§ **Work required**: From the material below, copy each line that holds the word "left".

----------------------------------------

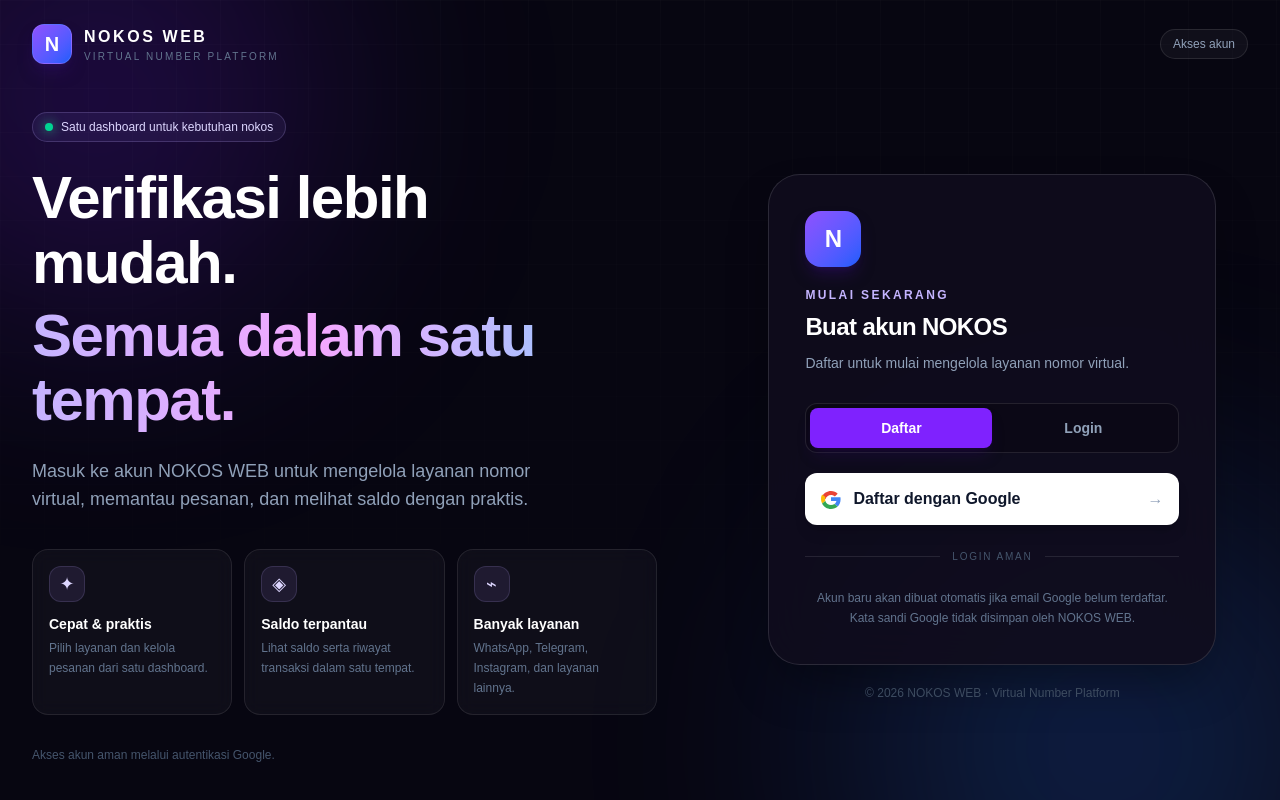
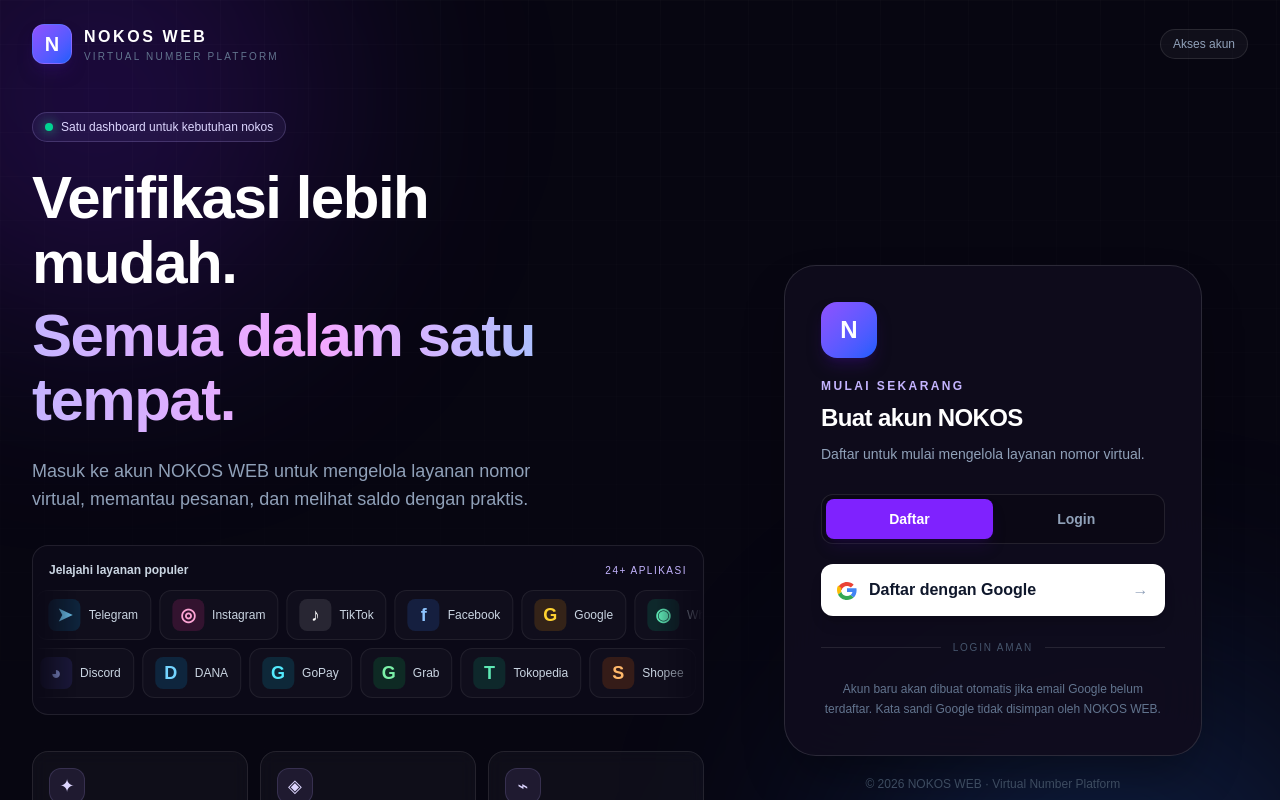
Before and after one commit to exionomercy420-ctrl/nokos-web, a Next.js app: page /login in a window 1280 px wide. Shown: the top 800 px of the page. Built offline with nearby package versions, Linux system fonts and the light colour scheme.

Commit message:
Add animated two-way product showcase banner to login page

```diff
--- a/app/login/page.tsx
+++ b/app/login/page.tsx
@@ -45,6 +45,62 @@ export default function LoginPage() {
           <p className="mt-6 max-w-lg text-base leading-7 text-slate-400 sm:text-lg">
             Masuk ke akun NOKOS WEB untuk mengelola layanan nomor virtual, memantau pesanan, dan melihat saldo dengan praktis.
           </p>
+
+
+          <div className="mt-8 overflow-hidden rounded-2xl border border-white/[0.09] bg-[#0d0a19]/80 py-4">
+            <div className="mb-3 flex items-center justify-between px-4">
+              <p className="text-xs font-semibold text-slate-300">Jelajahi layanan populer</p>
+              <span className="text-[10px] uppercase tracking-[0.15em] text-violet-300">24+ aplikasi</span>
+            </div>
+            <div className="relative flex flex-col gap-2 overflow-hidden [mask-image:linear-gradient(to_right,transparent,black_7%,black_93%,transparent)]">
+              <div className="flex w-max animate-nokos-left gap-2">
+                {[...Array(2)].flatMap((_, repeat) => [
+                  {name:"WhatsApp",mark:"◉",tone:"bg-emerald-500/15 text-emerald-300"},
+                  {name:"Telegram",mark:"➤",tone:"bg-sky-500/15 text-sky-300"},
+                  {name:"Instagram",mark:"◎",tone:"bg-pink-500/15 text-pink-300"},
+                  {name:"TikTok",mark:"♪",tone:"bg-white/10 text-white"},
+                  {name:"Facebook",mark:"f",tone:"bg-blue-500/15 text-blue-300"},
+                  {name:"Google",mark:"G",tone:"bg-amber-500/15 text-amber-300"},
+                ].map((item) => ({...item, key: repeat + "-" + item.name}))).map((item) => (
+                  <div key={item.key} className="flex shrink-0 items-center gap-2 rounded-xl border border-white/[0.07] bg-white/[0.025] px-3 py-2">
+                    <span className={"flex h-8 w-8 items-center justify-center rounded-lg text-lg font-bold " + item.tone}>{item.mark}</span>
+                    <span className="text-xs font-medium text-slate-300">{item.name}</span>
+                  </div>
+                ))}
+              </div>
+              <div className="flex w-max animate-nokos-right gap-2">
+                {[...Array(2)].flatMap((_, repeat) => [
+                  {name:"DANA",mark:"D",tone:"bg-sky-500/15 text-sky-300"},
+                  {name:"GoPay",mark:"G",tone:"bg-cyan-500/15 text-cyan-300"},
+                  {name:"Grab",mark:"G",tone:"bg-green-500/15 text-green-300"},
+                  {name:"Tokopedia",mark:"T",tone:"bg-emerald-500/15 text-emerald-300"},
+                  {name:"Shopee",mark:"S",tone:"bg-orange-500/15 text-orange-300"},
+                  {name:"Discord",mark:"◕",tone:"bg-indigo-500/15 text-indigo-300"},
+                ].map((item) => ({...item, key: repeat + "-" + item.name}))).map((item) => (
+                  <div key={item.key} className="flex shrink-0 items-center gap-2 rounded-xl border border-white/[0.07] bg-white/[0.025] px-3 py-2">
+                    <span className={"flex h-8 w-8 items-center justify-center rounded-lg text-lg font-bold " + item.tone}>{item.mark}</span>
+                    <span className="text-xs font-medium text-slate-300">{item.name}</span>
+                  </div>
+                ))}
+              </div>
+            </div>
+          </div>
+
+          <style jsx global>{`
+            @keyframes nokos-marquee-left {
+              from { transform: translateX(0); }
+              to { transform: translateX(-50%); }
+            }
+            @keyframes nokos-marquee-right {
+              from { transform: translateX(-50%); }
+              to { transform: translateX(0); }
+            }
+            .animate-nokos-left { animation: nokos-marquee-left 32s linear infinite; }
+            .animate-nokos-right { animation: nokos-marquee-right 36s linear infinite; }
+            @media (prefers-reduced-motion: reduce) {
+              .animate-nokos-left, .animate-nokos-right { animation: none; }
+            }
+          `}</style>
 
           <div className="mt-9 grid gap-3 sm:grid-cols-3 lg:grid-cols-1 xl:grid-cols-3">
             {highlights.map((item) => (
```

----------------------------------------

§ **The answer**:
+              <div className="flex w-max animate-nokos-left gap-2">
+            @keyframes nokos-marquee-left {
+            .animate-nokos-left { animation: nokos-marquee-left 32s linear infinite; }
+              .animate-nokos-left, .animate-nokos-right { animation: none; }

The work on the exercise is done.